_Records from a data collection_
# # # # # # #

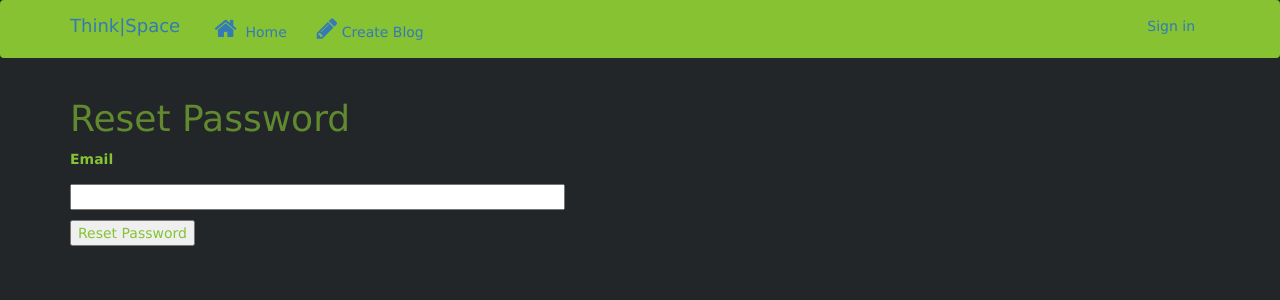
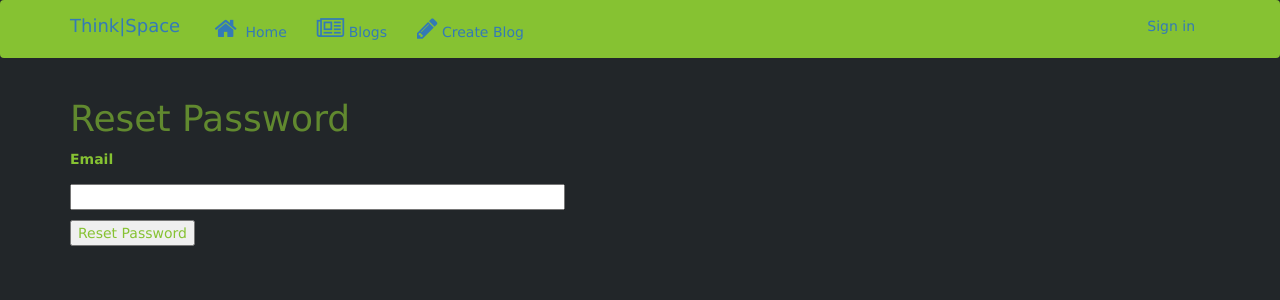
Before and after one commit to default-007/think-space, a Flask app: page /auth/reset in a window 1280 px wide. Shown: the top 300 px of the page. Run offline with Flask 2, Linux system fonts and the light colour scheme; some libraries are stand-ins or nearby versions.

Commit message:
started redeployment process

```diff
--- a/app/templates/index.html
+++ b/app/templates/index.html
@@ -26,7 +26,9 @@
     <h3 class="text-center">
         Quote of the day
     </h3>
-    <h4 class="text-center container">{{quotes.quote}}</h4>
+    <h4 class="text-center container"><i class="fa fa-quote-left" style="font-size:24px"></i>
+        {{quotes.quote}}
+        <i class="fa fa-quote-right" style="font-size:24px"></i></h4>
     <p class="text-muted text-center"><em>By: ~{{quotes.author}}~</em></p>
 </div>
 {% endblock %}
--- a/app/templates/navbar.html
+++ b/app/templates/navbar.html
@@ -11,8 +11,12 @@
         </div>
         <div class="navbar-collapse collapse">
             <ul class="nav navbar-nav">
-                <li class="nav-item"><a class="nav-link" href="/home"><i class="fa fa-fw fa-home"
+                <li class="nav-item"><a class="nav-link" href="/"><i class="fa fa-fw fa-home"
                             style="font-size:24px"></i> Home</a></li>
+            </ul>
+            <ul class="nav navbar-nav">
+                <li class="nav-item"><a class="nav-link" href="/home"><i class="fa fa-newspaper-o"
+                            style="font-size:24px"></i> Blogs</a></li>
             </ul>
             <ul class="nav navbar-nav">
                 <li class="nav-item"><a class="nav-link" href="/blogs"><i class="fa fa-pencil"
```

# # # # # # #

_Task details_
Go through the data and show each line that holds "navbar".

_Exercise solution_
--- a/app/templates/navbar.html
+++ b/app/templates/navbar.html
         <div class="navbar-collapse collapse">
             <ul class="nav navbar-nav">
+            <ul class="nav navbar-nav">
             <ul class="nav navbar-nav">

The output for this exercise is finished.